||Social anxiety disorder (SAD) is a serious and prevalent psychiatric condition, with a heritable component. However, little is known about the characteristics that are associated with the genetic component of SAD, the so-called "endophenotypes". These endophenotypes could advance our insight in the genetic susceptibility to SAD, as they are on the pathway from genotype to phenotype. The Leiden Family Lab study on Social Anxiety Disorder (LFLSAD) is the first multiplex, multigenerational study aimed to identify neurocognitive endophenotypes of social anxiety.

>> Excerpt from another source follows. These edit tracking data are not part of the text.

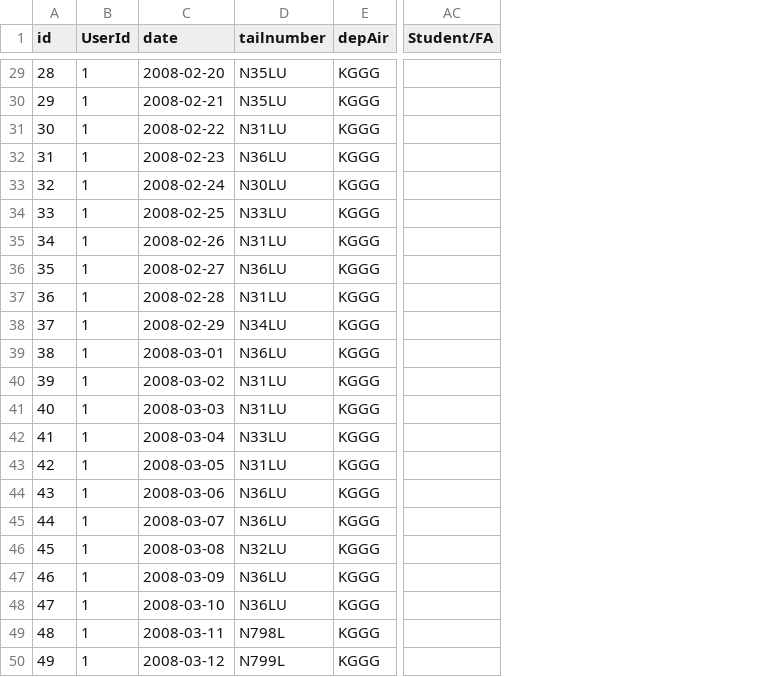
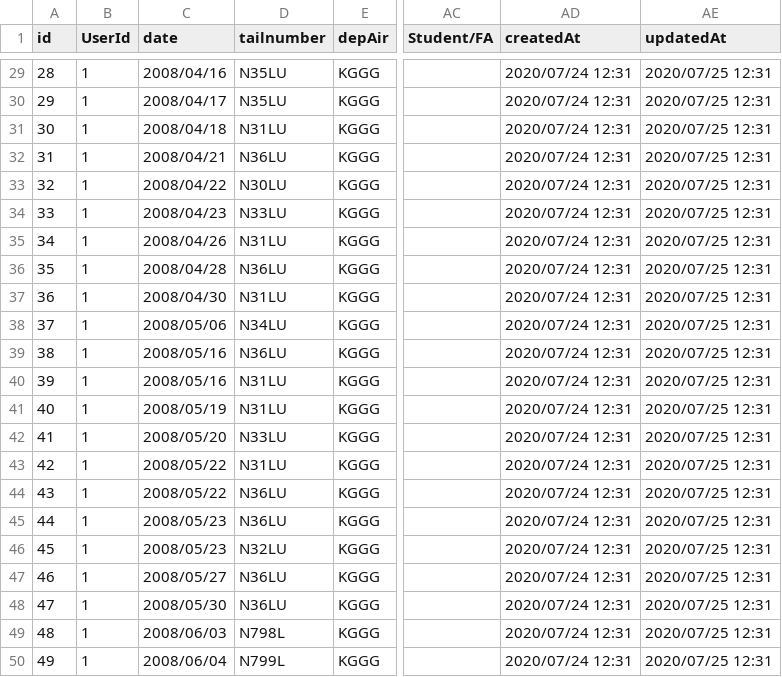
Before and after one commit to cloudflying87/keepLogging, a CSV file: db/sampleDataSmall2.csv, drawn as a sheet; only a part is shown, gaps mark what is left out; the diff covers the shown part only; the diff names each change by its address in the sheet, - before the commit and + after, or states it on an @@ line.

```diff
--- a/db/sampleDataSmall2.csv
+++ b/db/sampleDataSmall2.csv
+column AD (createdAt), rows 29-50: all 2020/07/24 12:31
+column AE (updatedAt), rows 29-50: all 2020/07/25 12:31
-C29 (date): 2008-02-20
+C29 (date): 2008/04/16
-C30 (date): 2008-02-21
+C30 (date): 2008/04/17
-C31 (date): 2008-02-22
+C31 (date): 2008/04/18
-C32 (date): 2008-02-23
+C32 (date): 2008/04/21
-C33 (date): 2008-02-24
+C33 (date): 2008/04/22
-C34 (date): 2008-02-25
+C34 (date): 2008/04/23
-C35 (date): 2008-02-26
+C35 (date): 2008/04/26
-C36 (date): 2008-02-27
+C36 (date): 2008/04/28
-C37 (date): 2008-02-28
+C37 (date): 2008/04/30
-C38 (date): 2008-02-29
+C38 (date): 2008/05/06
-C39 (date): 2008-03-01
+C39 (date): 2008/05/16
-C40 (date): 2008-03-02
+C40 (date): 2008/05/16
-C41 (date): 2008-03-03
+C41 (date): 2008/05/19
-C42 (date): 2008-03-04
+C42 (date): 2008/05/20
-C43 (date): 2008-03-05
+C43 (date): 2008/05/22
-C44 (date): 2008-03-06
+C44 (date): 2008/05/22
-C45 (date): 2008-03-07
+C45 (date): 2008/05/23
-C46 (date): 2008-03-08
+C46 (date): 2008/05/23
-C47 (date): 2008-03-09
+C47 (date): 2008/05/27
-C48 (date): 2008-03-10
+C48 (date): 2008/05/30
-C49 (date): 2008-03-11
+C49 (date): 2008/06/03
-C50 (date): 2008-03-12
+C50 (date): 2008/06/04
```
Also changed, not shown: 27 edited cells elsewhere in this file, db/airplanes.csv, 6 other files.
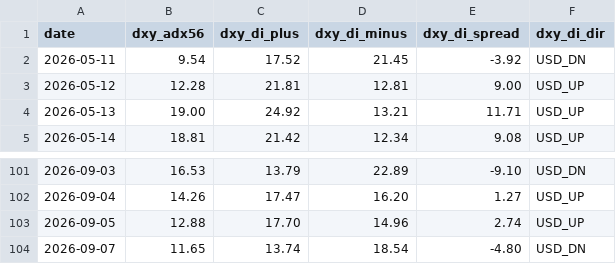
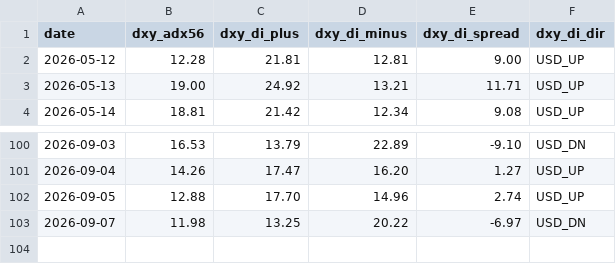
Before and after one commit to arokamiya98-svg/adxscore-heatmap, a CSV file: mt5_data/daily/dxy_env.csv, drawn as a sheet; only a part is shown, gaps mark what is left out.

Commit message:
data: VPS pool update 2026-09-08 01:00:08

```diff
--- a/mt5_data/daily/dxy_env.csv
+++ b/mt5_data/daily/dxy_env.csv
@@ -1,3 +1,2 @@
 date,dxy_adx56,dxy_di_plus,dxy_di_minus,dxy_di_spread,dxy_di_dir
-2026-05-11,9.54,17.52,21.45,-3.92,USD_DN
 2026-05-12,12.28,21.81,12.81,9.00,USD_UP
@@ -103,2 +102,2 @@
 2026-09-05,12.88,17.70,14.96,2.74,USD_UP
-2026-09-07,11.65,13.74,18.54,-4.80,USD_DN
+2026-09-07,11.98,13.25,20.22,-6.97,USD_DN
```
Also changed, not shown: mt5_data/ADX_Weekly_Above_v4.csv, mt5_data/H4PhaseAuto_weekly.csv, 3 other files.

The LFLSAD is characterized by a multidisciplinary approach and encompasses a variety of measurements, including a clinical interview, functional and structural magnetic resonance imaging and an electroencephalography experiment. Participants are family members from 2 generations, from families genetically enriched for SAD.
The sample (n = 132 participants, from 9 families) was characterized by a high prevalence of SAD, in both generations (prevalence (sub)clinical SAD: 38.3%). Furthermore, (sub)clinical SAD was positively related to self-reported social anxiety, fear of negative evaluation, trait anxiety, behavioral inhibition, negative affect, and the level of depressive symptoms.
By the multidimensional character of the measurements and thorough characterization of the sample, the LFLSAD offers unique opportunities to investigate candidate neurocognitive endophenotypes of SAD.